This release of APS employment data presents a statistical overview of the APS workforce employed under the Public Service Act 1999 (the PS Act) as at 30 June 2018. It provides a broad overview of key workforce metrics as at 30 June 2018 and trends from 2000, with relevant data tables referenced throughout. The full set of underlying tables is available at [LINK] and as downloadable spreadsheets at [LINK]. See Appendix 1 for a full list of hyperlinked tables.
This data release is a companion to the annual State of the Service Report (SOSR) which will be tabled in November 2018. The Australian Public Service Commissioner’s report on the State of the Service draws on a range of information sources, including annual APS agency and employee surveys, to provide a detailed picture of the State of the APS.
This current data release covers 97 agencies. Any agencies without APS staff at 30 June 2018 are excluded from reporting.
The Australian Public Service Employment Database
On 30 June and 31 December each year a ‘snapshot’ covering all APS employees is released by the APSC based on data provided by agencies.
APS employment data includes:
- Demographic variables—including age, gender and work location;
- Classification (level) of APS positions, from trainee to SES level;
- Diversity data—voluntary items self-reported by APS staff including disability status, Indigenous status, and Non-English Speaking Background; and
- Staff movements—including engagements, separations and transfers between agencies.
Employee numbers reported are a count of all people employed at the time of the ‘snapshot’. This count does not adjust for hours worked but it does include any employees who are on extended leave (for 3 months or more), including those on maternity leave and leave without pay.
These figures are different to Average Staffing Level (ASL) data provided in the Federal Budget papers. The ASL counts active staff for the time they work. This figure calculates staffing by allocating individual working hours based on the proportion of full time hours worked. For example, a full time employee is counted as 1 employee, while a part time employee who works three full days per week contributes 0.6. The ASL averages staffing over an annual period.
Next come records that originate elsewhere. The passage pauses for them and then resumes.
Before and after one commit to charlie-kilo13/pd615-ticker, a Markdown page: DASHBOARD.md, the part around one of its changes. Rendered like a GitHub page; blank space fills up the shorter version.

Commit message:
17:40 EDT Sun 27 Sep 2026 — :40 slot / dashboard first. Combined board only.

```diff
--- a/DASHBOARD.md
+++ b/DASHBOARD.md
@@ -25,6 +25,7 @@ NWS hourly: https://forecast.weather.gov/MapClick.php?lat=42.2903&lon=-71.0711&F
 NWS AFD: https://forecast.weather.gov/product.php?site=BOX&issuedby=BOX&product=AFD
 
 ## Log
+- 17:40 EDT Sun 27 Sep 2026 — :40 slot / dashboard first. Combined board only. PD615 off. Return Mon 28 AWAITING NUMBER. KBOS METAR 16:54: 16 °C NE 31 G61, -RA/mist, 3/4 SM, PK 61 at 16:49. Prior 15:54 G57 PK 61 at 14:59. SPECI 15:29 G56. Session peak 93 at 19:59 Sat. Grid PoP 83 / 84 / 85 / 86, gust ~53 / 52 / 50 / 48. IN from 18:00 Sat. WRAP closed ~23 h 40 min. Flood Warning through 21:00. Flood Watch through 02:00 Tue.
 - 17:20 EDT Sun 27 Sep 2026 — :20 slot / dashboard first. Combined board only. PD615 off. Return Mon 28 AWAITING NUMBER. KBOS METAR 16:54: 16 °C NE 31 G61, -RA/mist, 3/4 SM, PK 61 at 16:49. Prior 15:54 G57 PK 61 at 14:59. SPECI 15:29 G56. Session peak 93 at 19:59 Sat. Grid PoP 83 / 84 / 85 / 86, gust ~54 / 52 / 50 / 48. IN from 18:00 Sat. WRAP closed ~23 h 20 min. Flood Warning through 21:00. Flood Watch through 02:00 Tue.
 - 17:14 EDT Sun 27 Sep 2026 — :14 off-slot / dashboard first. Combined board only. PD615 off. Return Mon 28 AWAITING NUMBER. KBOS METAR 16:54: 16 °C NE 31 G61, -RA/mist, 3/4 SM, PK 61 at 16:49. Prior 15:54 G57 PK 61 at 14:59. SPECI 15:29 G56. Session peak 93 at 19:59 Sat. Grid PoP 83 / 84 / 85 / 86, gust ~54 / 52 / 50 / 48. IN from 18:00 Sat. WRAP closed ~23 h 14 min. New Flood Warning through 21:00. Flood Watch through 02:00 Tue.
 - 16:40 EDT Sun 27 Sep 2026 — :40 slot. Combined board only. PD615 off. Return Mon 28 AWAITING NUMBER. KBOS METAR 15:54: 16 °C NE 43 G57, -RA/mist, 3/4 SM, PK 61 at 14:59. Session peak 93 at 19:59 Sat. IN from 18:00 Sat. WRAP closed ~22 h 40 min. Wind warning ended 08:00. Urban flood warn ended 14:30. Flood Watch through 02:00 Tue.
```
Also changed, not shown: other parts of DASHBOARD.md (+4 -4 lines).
It is not a point in time test.
The Government places a cap on ASL. This is applied across the General Government Sector (which incorporates all of the APS and a range of other government agencies). ASL caps are published in the Federal Budget Papers each year (for 2017–18 and 2018–19 ASL estimates, see Federal Budget Paper Number 4, 2018)
Another measure of employee numbers used by both private and public sector organisations is Full Time Equivalent (FTE) counts. This is a count of all active staff at a point in time.
For further details on APSED, including its scope, see APSC’s APSED page.
APSED data is also publicly available via a series of interactive dashboards called the APSED interactive interface (APSEDii). Links to the dashboards and detailed information about APSEDii can be found on APSC’s APSEDii page.
The APSC is committed to providing readers the information they require in the most useful format and reader feedback is welcome. Please e-mail: apsed [at] apsc.gov.au if you would like to provide any comments.